Bell ringing Holy Resurrection Orthodox Church is done by members of the laity. The Church invited individuals and families to participate in this important work.
Bells are a distinctive part of Orthodox Christian divine services. Bells are used for a number of purposes throughout the liturgical cycle, such as a summons for the faithful to divine services and as an announcement to those not present in church of specific moments in the services.
In the early centuries of Christianity, the Church was often persecuted and did not have the opportunity to openly call the faithful to services. The faithful were notified of times of services by personal contact or by the presiding clergy at the end of the services. After the persecutions ceased, various means of announcing services arose, but the pealing of bells appeared to become the preferred method. While bells are known from antiquity, the first use of bells in a Christian context was in western Europe. Tradition, although probably inaccurate, ascribes the invention of bells in the late fourth century to St. Paulinus, the bishop of Nola in Campania, Italy.

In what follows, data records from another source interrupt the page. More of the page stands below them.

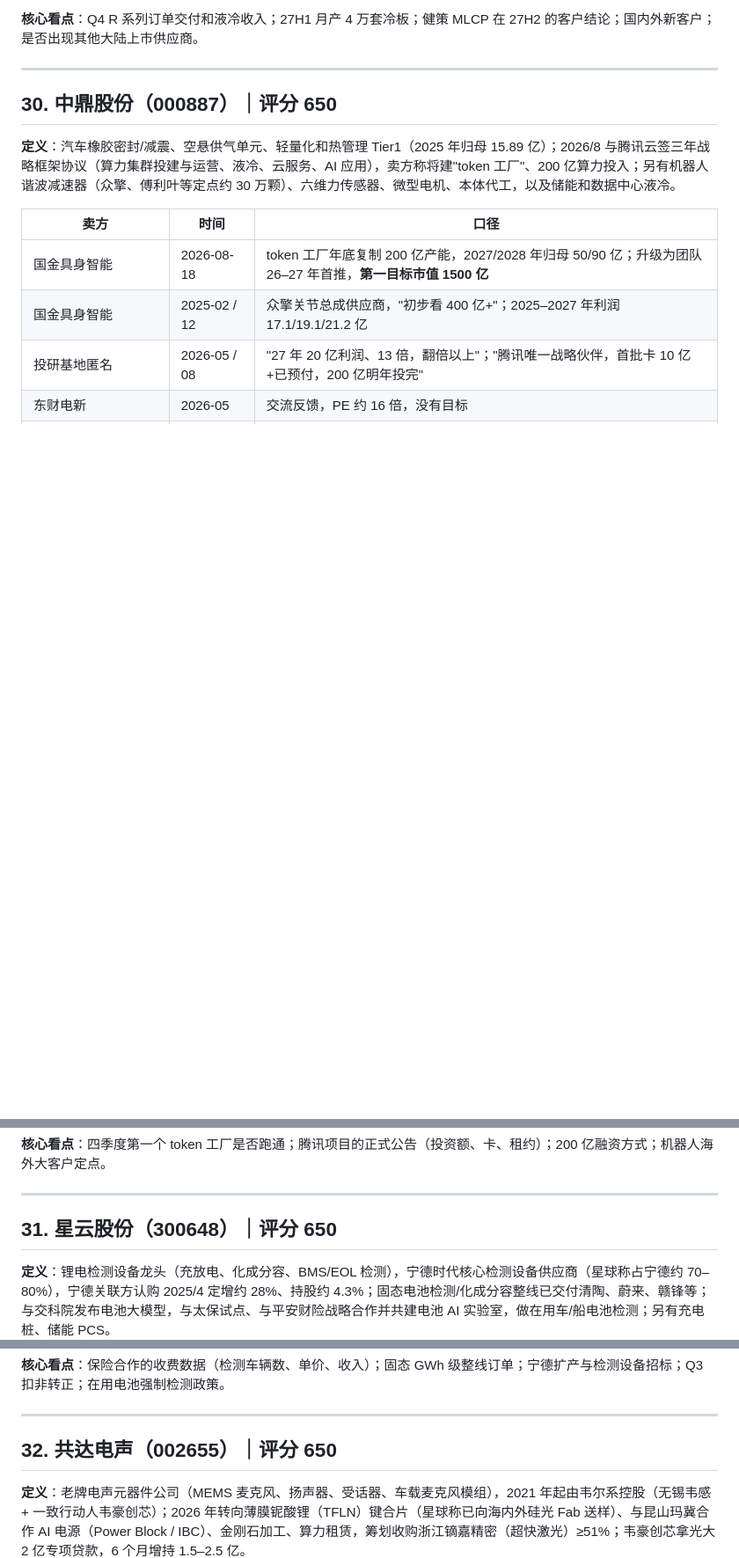
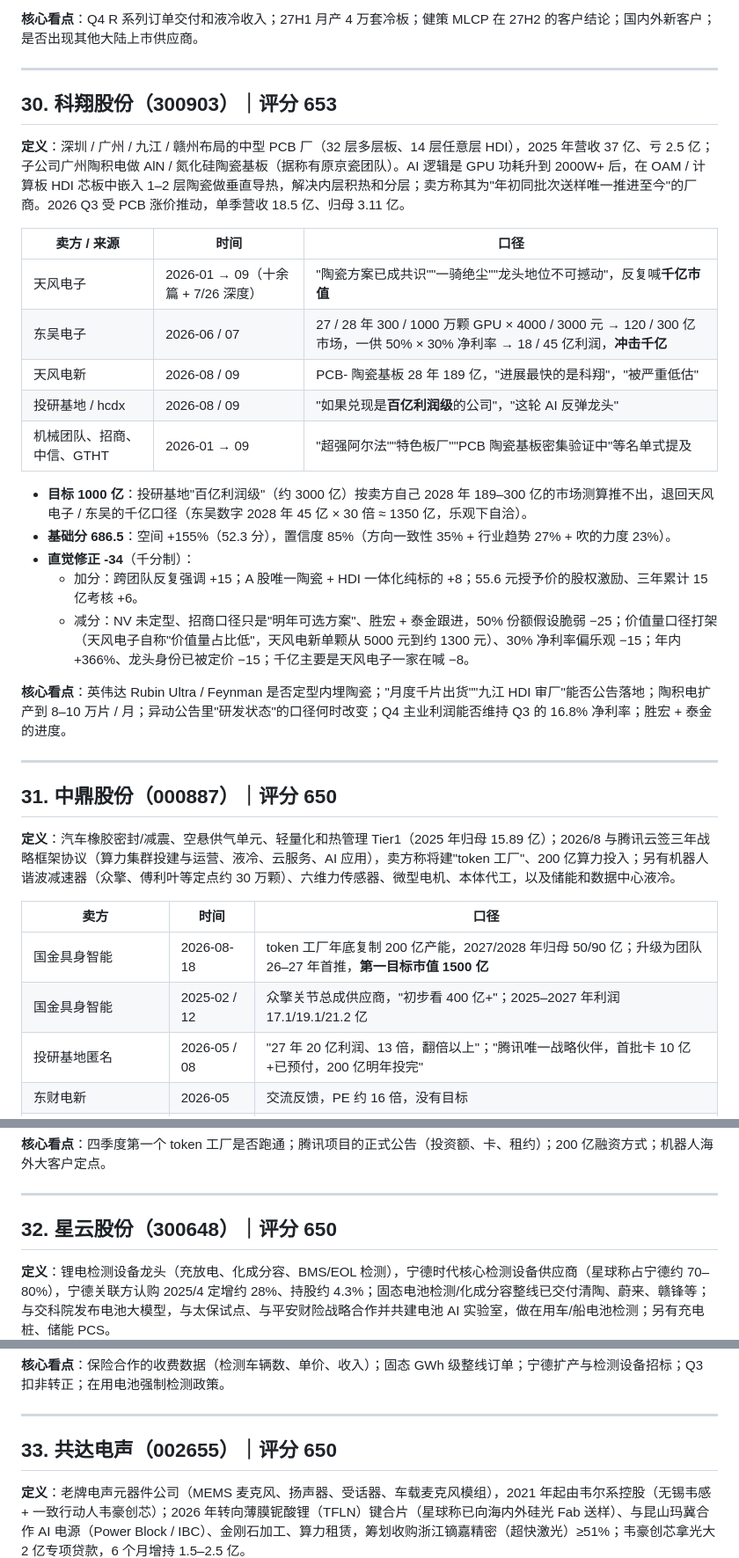
Before and after one commit to innvictus/zsxq-daily-digest, a Markdown page: research/00-标的汇总.md, 3 parts joined by grey strips. Shown at 88% size. Rendered like a GitHub page; blank space fills up the shorter version.

Commit message:
research: 科翔股份深度分析，汇总页新增（v2.4 评分 653，排第 30）
Co-Authored-By: Claude Opus 5.5 <noreply@anthropic.com>
Claude-Session: https://claude.ai/code/session_01CLDTxn3DKDKBh1LB89ZrAS

```diff
--- a/research/00-标的汇总.md
+++ b/research/00-标的汇总.md
@@ -738,7 +740,29 @@
 
 ---
 
-## 30. 中鼎股份（000887）｜评分 650
+## 30. 科翔股份（300903）｜评分 653
+
+**定义**：深圳 / 广州 / 九江 / 赣州布局的中型 PCB 厂（32 层多层板、14 层任意层 HDI），2025 年营收 37 亿、亏 2.5 亿；子公司广州陶积电做 AlN / 氮化硅陶瓷基板（据称有原京瓷团队）。AI 逻辑是 GPU 功耗升到 2000W+ 后，在 OAM / 计算板 HDI 芯板中嵌入 1–2 层陶瓷做垂直导热，解决内层积热和分层；卖方称其为"年初同批次送样唯一推进至今"的厂商。2026 Q3 受 PCB 涨价推动，单季营收 18.5 亿、归母 3.11 亿。
+
+| 卖方 / 来源 | 时间 | 口径 |
+|---|---|---|
+| 天风电子 | 2026-01 → 09（十余篇 + 7/26 深度） | "陶瓷方案已成共识""一骑绝尘""龙头地位不可撼动"，反复喊**千亿市值** |
+| 东吴电子 | 2026-06 / 07 | 27 / 28 年 300 / 1000 万颗 GPU × 4000 / 3000 元 → 120 / 300 亿市场，一供 50% × 30% 净利率 → 18 / 45 亿利润，**冲击千亿** |
+| 天风电新 | 2026-08 / 09 | PCB- 陶瓷基板 28 年 189 亿，"进展最快的是科翔"，"被严重低估" |
+| 投研基地 / hcdx | 2026-08 / 09 | "如果兑现是**百亿利润级**的公司"，"这轮 AI 反弹龙头" |
+| 机械团队、招商、中信、GTHT | 2026-01 → 09 | "超强阿尔法""特色板厂""PCB 陶瓷基板密集验证中"等名单式提及 |
+
+- **目标 1000 亿**：投研基地"百亿利润级"（约 3000 亿）按卖方自己 2028 年 189–300 亿的市场测算推不出，退回天风电子 / 东吴的千亿口径（东吴数字 2028 年 45 亿 × 30 倍 ≈ 1350 亿，乐观下自洽）。
+- **基础分 686.5**：空间 +155%（52.3 分），置信度 85%（方向一致性 35% + 行业趋势 27% + 吹的力度 23%）。
+- **直觉修正 -34**（千分制）：
+  - 加分：跨团队反复强调 +15；A 股唯一陶瓷 + HDI 一体化纯标的 +8；55.6 元授予价的股权激励、三年累计 15 亿考核 +6。
+  - 减分：NV 未定型、招商口径只是"明年可选方案"、胜宏 + 泰金跟进，50% 份额假设脆弱 −25；价值量口径打架（天风电子自称"价值量占比低"，天风电新单颗从 5000 元到约 1300 元）、30% 净利率偏乐观 −15；年内 +366%、龙头身份已被定价 −15；千亿主要是天风电子一家在喊 −8。
+
+**核心看点**：英伟达 Rubin Ultra / Feynman 是否定型内埋陶瓷；"月度千片出货""九江 HDI 审厂"能否公告落地；陶积电扩产到 8–10 万片 / 月；异动公告里"研发状态"的口径何时改变；Q4 主业利润能否维持 Q3 的 16.8% 净利率；胜宏 + 泰金的进度。
+
+---
+
+## 31. 中鼎股份（000887）｜评分 650
 
 **定义**：汽车橡胶密封/减震、空悬供气单元、轻量化和热管理 Tier1（2025 年归母 15.89 亿）；2026/8 与腾讯云签三年战略框架协议（算力集群投建与运营、液冷、云服务、AI 应用），卖方称将建"token 工厂"、200 亿算力投入；另有机器人谐波减速器（众擎、傅利叶等定点约 30 万颗）、六维力传感器、微型电机、本体代工，以及储能和数据中心液冷。
 
@@ -760,7 +784,7 @@
 
 ---
 
-## 31. 星云股份（300648）｜评分 650
+## 32. 星云股份（300648）｜评分 650
 
 **定义**：锂电检测设备龙头（充放电、化成分容、BMS/EOL 检测），宁德时代核心检测设备供应商（星球称占宁德约 70–80%），宁德关联方认购 2025/4 定增约 28%、持股约 4.3%；固态电池检测/化成分容整线已交付清陶、蔚来、赣锋等；与交科院发布电池大模型，与太保试点、与平安财险战略合作并共建电池 AI 实验室，做在用车/船电池检测；另有充电桩、储能 PCS。
 
@@ -783,7 +807,7 @@
 
 ---
 
-## 32. 共达电声（002655）｜评分 650
+## 33. 共达电声（002655）｜评分 650
 
 **定义**：老牌电声元器件公司（MEMS 麦克风、扬声器、受话器、车载麦克风模组），2021 年起由韦尔系控股（无锡韦感 + 一致行动人韦豪创芯）；2026 年转向薄膜铌酸锂（TFLN）键合片（星球称已向海内外硅光 Fab 送样）、与昆山玛冀合作 AI 电源（Power Block / IBC）、金刚石加工、算力租赁，筹划收购浙江镝嘉精密（超快激光）≥51%；韦豪创芯拿光大 2 亿专项贷款，6 个月增持 1.5–2.5 亿。
 
```
Also changed, not shown: other parts of research/00-标的汇总.md (+42 -39 lines), research/2026-10-19-科翔股份深度分析.md (added, +214 -0 lines).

However, there is no record in Europe of the use of bells religiously until the early seventh century. Bells came into use in the eastern Greek Church in 865 when the Doge of Venice gave twelve large bells to Emperor Michael. These bells were hung in a tower near Hagia Sophia Cathedral.
Bells were introduced in Russia almost simultaneously with the Baptism of the Rus in 988, coming to the eastern Slavs through western Europe. These bells were generally small and used in small sets of only two or three bells. By the fourteenth century, however, bell foundries had come into existence that produced very large bells. Large bells in Russia weighed up to 144,000 pounds. The largest bell then cast is the Tsar Bell which stands at the base of the bell tower of Ivan III Vasilevich (Ivan the Great) in the Moscow Kremlin. This bell weighs 288,000 pounds, but was never used, because it cracked in a fire when the scaffolding used to hang the bell burned.
Operation of bells in eastern Europe differed from that in the West. In the East the dapper strikes against a stationary bell. In the West the whole bell is swung while the clapper is stationary.
During Orthodox church services, bells are used at specific times. Bell ringing is used to announce and summon the faithful to divine services, to express the joy of the divine services of the Church, and for those not present at the services to announce the times of important moments in the services. Often the tolling of a bell is used to announce the death of important church and civil personalities.
In settings not pertaining to church services, bells are used to signal special occasions and announce assembly of faithful and citizens. In monastic settings bells may be used each day to awaken the monks and signal the daily routine of monasteries. Also, ringing of bells had been used often to alert inhabitants of towns and cities of approaching armies and attackers. A storied example of such a use is the large bell at St Sophia Cathedral in Novgorod, Russia, that was used to warn of the approach of Ivan the Terrible's army to the city. Angry at its use, the tyrant had the bell punished by having one of the ears, used to hang the bell, cut off so that it could no longer be hung and rung.
The Ushers of Holy Resurrection Orthodox Church greet people as they arrive at church. They also welcome visitors, provide assistance, care for the proskinitaria (candle areas), and administer the collection of offerings. These faithful ushers perform a valuable service for our church.